BEGIN STUDY MATERIAL
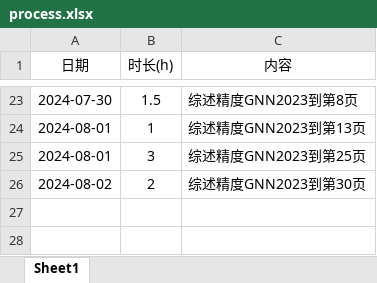
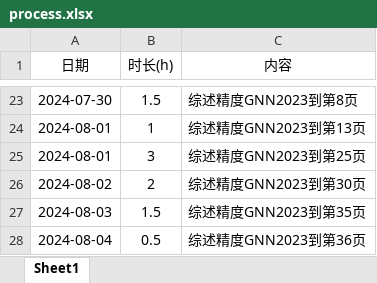
Before and after one commit to lr580/trafficFlowPredictionSurvey, an Excel workbook: process.xlsx, sheet Sheet1, drawn as a sheet; only a part is shown, gaps mark what is left out; values as stored, in another font and other column widths than the file's, no borders; the diff names each change by its address in the sheet, - before the commit and + after, or states it on an @@ line.

```diff
--- a/process.xlsx (sheet Sheet1)
+++ b/process.xlsx (sheet Sheet1)
+row 27: 2024-08-03 | 1.5 | 综述精度GNN2023到第35页
+row 28: 2024-08-04 | 0.5 | 综述精度GNN2023到第36页
```
Also changed, not shown: 1 other file.
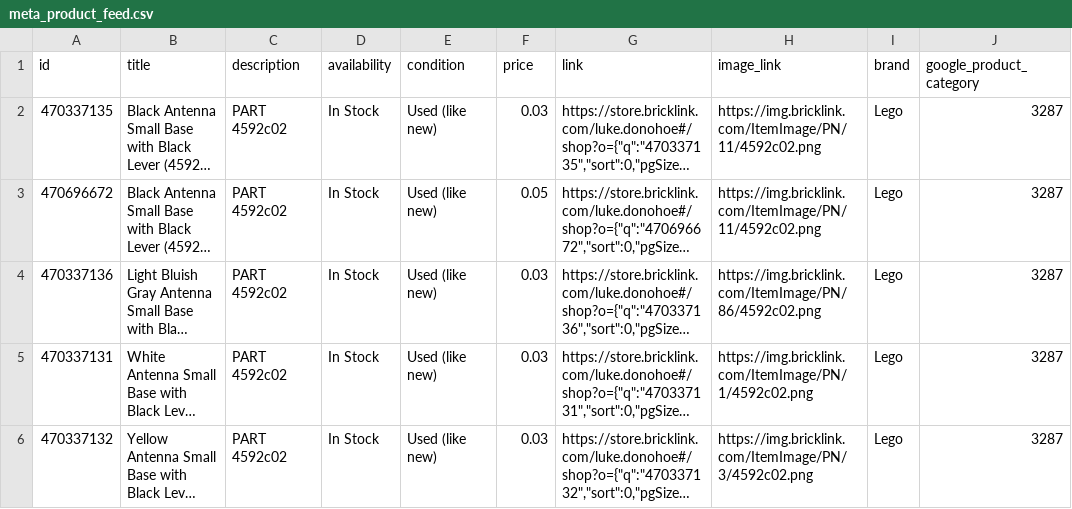
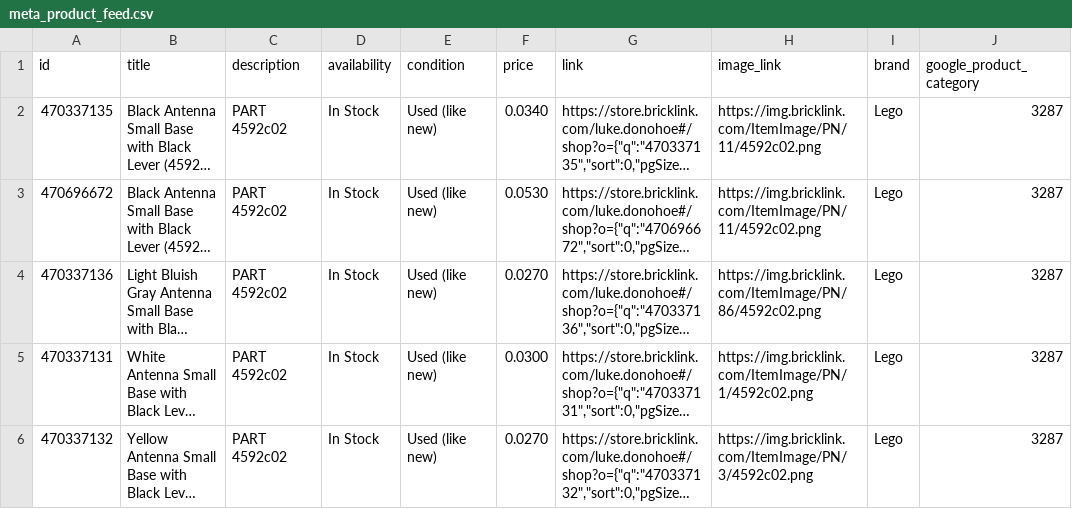
Before and after one commit to thereallukedonohoe/studandbrick, a CSV file: meta_product_feed.csv, drawn as a sheet; only a part is shown; long unchanged cells end in …; the diff names each change by its address in the sheet, - before the commit and + after, or states it on an @@ line.

```diff
--- a/meta_product_feed.csv
+++ b/meta_product_feed.csv
-F2 (price): 0.03
+F2 (price): 0.0340
-F3 (price): 0.05
+F3 (price): 0.0530
-F4 (price): 0.03
+F4 (price): 0.0270
-F5 (price): 0.03
+F5 (price): 0.0300
-F6 (price): 0.03
+F6 (price): 0.0270
```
END STUDY MATERIAL
WHAT YOU ARE ASKED TO DO: Which lines of the data include the string "xlsx"? Copy each of them.

OUTPUT BELOW:
Before and after one commit to lr580/trafficFlowPredictionSurvey, an Excel workbook: process.xlsx, sheet Sheet1, drawn as a sheet; only a part is shown, gaps mark what is left out; values as stored, in another font and other column widths than the file's, no borders; the diff names each change by its address in the sheet, - before the commit and + after, or states it on an @@ line.
--- a/process.xlsx (sheet Sheet1)
+++ b/process.xlsx (sheet Sheet1)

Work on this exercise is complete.